Name and location of pharmacy: Dickson Chemist pharmacy and head office, Rutherglen, Glasgow

Name of superintendent pharmacist: Stephen Dickson

When did you start offering this service? November 2021

Why did you start offering this service?

We are always looking for new services that can help our patients, and one of the things we discovered was that while there are charitable services offering hyperbaric oxygen treatment for patients living with MS, or people with ‘the bends’, there is almost nobody in the UK offering accessible, local hyperbaric oxygen for general wellness.

This wasn’t really something we had thought about before but people were telling us it was great for general health, and there is anecdotal evidence from America that hyperbaric oxygen is useful to promote healing and reduce inflammation. Plus in a post-Covid world with so many people with long Covid and breathing difficulties we were definitely interested in what else could help.

How much did it cost to set up the service?

After about 8 months’ research we decided to go for it, and have installed a chamber in one of the consultation rooms in our Rutherglen pharmacy. We chose a single person lie-down version, which is just a bit bigger than a medical bed and automatically sterilises itself after it has been used.

It’s a huge financial investment for the equipment and installation, and we will have ongoing costs for electricity, and monitoring and support of the patient. We think it could take us 2-3 years for the machine to pay us back, but after that we believe it has the potential to be very profitable in the long term.

What, if any, training did you or other team members have to undergo?

There’s been a lot of training, including an 8-hour module for our pharmacists, but we’ve learned all sorts we didn’t know before.

For example, of all the therapies you can use in a holistic way, studies show only this can increase the length of your telomeres – part of your DNA which shortens if you have disease, potentially decreasing your life span. Research on long Covid patients in the US has shown they have suffered a big attack on their telomeres, so anything that can extend these is good.

People are also using hyperbaric oxygen to treat neurodegenerative diseases across the world, but not so much in the UK because of our regulatory restrictions. The NHS does, however, use it for patients with leg ulcers that aren’t healing.

In a nutshell, what does the service involve?

We have a full time physiotherapist in our Rutherglen pharmacy head office in Glasgow, and they will be using it to promote healing of sports injuries, plus we will be accepting referrals from other physiotherapists, GPs, beauty therapists, and other agencies including the NHS.

When patients come to us there will be a consultation process so we can gather evidence that it might benefit them, and we will stress that we are using the chamber in a wellness way, not as a ‘medicine’. We are not advertising it as a treatment for long Covid either, as that would be making a medical claim which we cannot do, but making access available in the community will enable us to see if any of our patients with long Covid who want to try it will benefit.

How much do you charge for the service?

Patients typically use hyperbaric chambers once or twice a month, with the session length and cost depending on their need. Sessions start at half an hour for £40.

Would you recommend offering this service to other contractors?
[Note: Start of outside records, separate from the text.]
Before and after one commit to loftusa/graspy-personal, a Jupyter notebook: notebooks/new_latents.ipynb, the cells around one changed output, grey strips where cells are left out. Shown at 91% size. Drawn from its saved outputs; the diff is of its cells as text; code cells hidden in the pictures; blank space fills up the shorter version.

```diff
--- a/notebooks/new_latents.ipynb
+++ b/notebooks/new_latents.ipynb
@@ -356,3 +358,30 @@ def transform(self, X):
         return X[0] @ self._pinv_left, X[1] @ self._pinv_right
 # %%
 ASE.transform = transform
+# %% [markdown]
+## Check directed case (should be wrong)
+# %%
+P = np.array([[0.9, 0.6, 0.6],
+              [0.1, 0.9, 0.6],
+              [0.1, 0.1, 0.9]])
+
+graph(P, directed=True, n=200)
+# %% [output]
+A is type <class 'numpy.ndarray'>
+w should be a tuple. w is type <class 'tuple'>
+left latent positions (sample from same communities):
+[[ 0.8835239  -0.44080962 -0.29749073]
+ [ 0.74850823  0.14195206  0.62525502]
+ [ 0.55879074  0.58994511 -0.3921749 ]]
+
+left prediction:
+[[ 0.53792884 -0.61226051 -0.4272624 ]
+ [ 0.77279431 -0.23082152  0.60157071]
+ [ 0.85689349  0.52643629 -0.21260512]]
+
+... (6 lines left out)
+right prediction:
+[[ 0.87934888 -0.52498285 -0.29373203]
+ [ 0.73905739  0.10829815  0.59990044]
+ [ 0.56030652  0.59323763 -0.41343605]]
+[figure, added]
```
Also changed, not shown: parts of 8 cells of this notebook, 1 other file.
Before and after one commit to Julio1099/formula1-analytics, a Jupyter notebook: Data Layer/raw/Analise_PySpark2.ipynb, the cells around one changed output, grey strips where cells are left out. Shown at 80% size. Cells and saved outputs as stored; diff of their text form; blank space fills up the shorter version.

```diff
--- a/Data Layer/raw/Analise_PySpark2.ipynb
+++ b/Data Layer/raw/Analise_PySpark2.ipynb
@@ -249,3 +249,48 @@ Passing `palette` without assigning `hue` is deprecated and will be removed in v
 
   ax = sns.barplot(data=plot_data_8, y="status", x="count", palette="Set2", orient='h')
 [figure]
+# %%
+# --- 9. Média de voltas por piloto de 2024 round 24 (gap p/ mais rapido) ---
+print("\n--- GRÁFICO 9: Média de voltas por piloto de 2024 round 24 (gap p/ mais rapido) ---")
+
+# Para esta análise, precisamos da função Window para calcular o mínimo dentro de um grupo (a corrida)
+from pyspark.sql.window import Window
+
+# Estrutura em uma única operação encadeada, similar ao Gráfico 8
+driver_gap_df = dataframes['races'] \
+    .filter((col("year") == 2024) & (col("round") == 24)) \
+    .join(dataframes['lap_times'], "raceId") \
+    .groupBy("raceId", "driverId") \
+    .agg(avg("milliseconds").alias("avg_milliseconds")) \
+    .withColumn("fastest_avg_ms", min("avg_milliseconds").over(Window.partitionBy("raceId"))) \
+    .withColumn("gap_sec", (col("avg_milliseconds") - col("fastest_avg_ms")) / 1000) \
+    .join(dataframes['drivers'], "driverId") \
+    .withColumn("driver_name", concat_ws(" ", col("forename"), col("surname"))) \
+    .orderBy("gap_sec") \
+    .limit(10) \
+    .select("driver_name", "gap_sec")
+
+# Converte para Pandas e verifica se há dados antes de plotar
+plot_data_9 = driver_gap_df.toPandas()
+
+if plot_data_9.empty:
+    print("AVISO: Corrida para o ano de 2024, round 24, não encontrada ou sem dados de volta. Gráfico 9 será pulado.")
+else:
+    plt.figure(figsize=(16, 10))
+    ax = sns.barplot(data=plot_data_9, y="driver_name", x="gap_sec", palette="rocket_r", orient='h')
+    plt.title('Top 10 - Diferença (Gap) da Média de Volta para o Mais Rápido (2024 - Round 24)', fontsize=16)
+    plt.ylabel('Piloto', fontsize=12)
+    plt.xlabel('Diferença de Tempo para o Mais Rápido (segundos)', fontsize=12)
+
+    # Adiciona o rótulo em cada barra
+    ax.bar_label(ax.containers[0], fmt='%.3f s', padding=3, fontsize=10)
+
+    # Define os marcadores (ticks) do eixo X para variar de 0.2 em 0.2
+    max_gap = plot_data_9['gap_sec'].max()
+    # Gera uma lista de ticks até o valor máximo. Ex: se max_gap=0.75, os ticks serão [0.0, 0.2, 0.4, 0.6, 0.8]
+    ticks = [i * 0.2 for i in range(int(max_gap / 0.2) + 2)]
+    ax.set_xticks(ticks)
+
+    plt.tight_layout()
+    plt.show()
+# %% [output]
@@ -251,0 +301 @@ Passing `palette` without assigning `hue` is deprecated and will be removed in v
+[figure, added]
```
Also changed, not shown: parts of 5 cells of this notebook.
Yes, as it’s a great example of working in a multidisciplinary way to promote pharmacy to totally new patient groups. There is no one doing this in pharmacy in the UK, and for general wellness there are very few hyperbaric chambers you can access in the central belt of Scotland. If we get this registered with Healthcare Improvement Scotland we will look at using it for medical treatments, and then can accept medical referrals. We will also look to develop training in the future for other pharmacists who want to do it, as it’s definitely a useful extra tool in our service arsenal.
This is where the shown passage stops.